**Prompt**
All lines in the records that carry the string "beyond" are to be shown.

**Stored data**
^^^^
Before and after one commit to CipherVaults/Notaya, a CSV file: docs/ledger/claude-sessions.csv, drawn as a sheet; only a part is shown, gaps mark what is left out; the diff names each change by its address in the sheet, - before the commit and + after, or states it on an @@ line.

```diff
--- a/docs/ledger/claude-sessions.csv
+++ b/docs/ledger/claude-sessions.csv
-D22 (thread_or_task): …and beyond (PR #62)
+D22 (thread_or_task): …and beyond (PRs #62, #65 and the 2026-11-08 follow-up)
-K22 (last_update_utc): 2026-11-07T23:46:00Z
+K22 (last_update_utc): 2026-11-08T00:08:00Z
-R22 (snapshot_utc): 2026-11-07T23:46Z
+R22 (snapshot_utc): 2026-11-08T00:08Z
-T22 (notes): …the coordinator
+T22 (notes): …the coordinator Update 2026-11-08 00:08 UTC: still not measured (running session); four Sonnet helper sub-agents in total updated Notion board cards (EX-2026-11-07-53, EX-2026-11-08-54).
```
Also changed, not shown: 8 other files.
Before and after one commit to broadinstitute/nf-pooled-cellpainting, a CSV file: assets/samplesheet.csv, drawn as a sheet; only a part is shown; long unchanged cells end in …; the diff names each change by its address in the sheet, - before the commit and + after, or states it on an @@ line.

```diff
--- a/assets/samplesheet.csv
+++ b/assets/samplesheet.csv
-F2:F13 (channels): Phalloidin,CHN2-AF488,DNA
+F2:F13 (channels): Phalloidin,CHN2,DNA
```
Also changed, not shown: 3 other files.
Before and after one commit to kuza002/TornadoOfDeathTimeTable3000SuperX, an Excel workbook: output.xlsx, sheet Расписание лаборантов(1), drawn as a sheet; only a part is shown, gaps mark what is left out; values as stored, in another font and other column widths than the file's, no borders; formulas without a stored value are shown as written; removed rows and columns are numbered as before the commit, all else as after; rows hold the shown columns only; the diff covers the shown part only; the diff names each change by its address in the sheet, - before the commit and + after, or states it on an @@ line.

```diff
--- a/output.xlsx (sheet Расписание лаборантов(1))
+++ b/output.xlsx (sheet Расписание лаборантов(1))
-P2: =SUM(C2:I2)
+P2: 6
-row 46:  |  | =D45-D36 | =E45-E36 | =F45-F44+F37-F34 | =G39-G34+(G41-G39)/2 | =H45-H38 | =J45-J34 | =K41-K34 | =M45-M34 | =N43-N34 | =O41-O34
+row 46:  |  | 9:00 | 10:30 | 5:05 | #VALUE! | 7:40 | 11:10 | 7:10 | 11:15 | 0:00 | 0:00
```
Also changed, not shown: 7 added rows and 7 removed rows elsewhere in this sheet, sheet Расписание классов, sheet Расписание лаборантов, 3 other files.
^^^^
**Result for this task**
-D22 (thread_or_task): …and beyond (PR #62)
+D22 (thread_or_task): …and beyond (PRs #62, #65 and the 2026-11-08 follow-up)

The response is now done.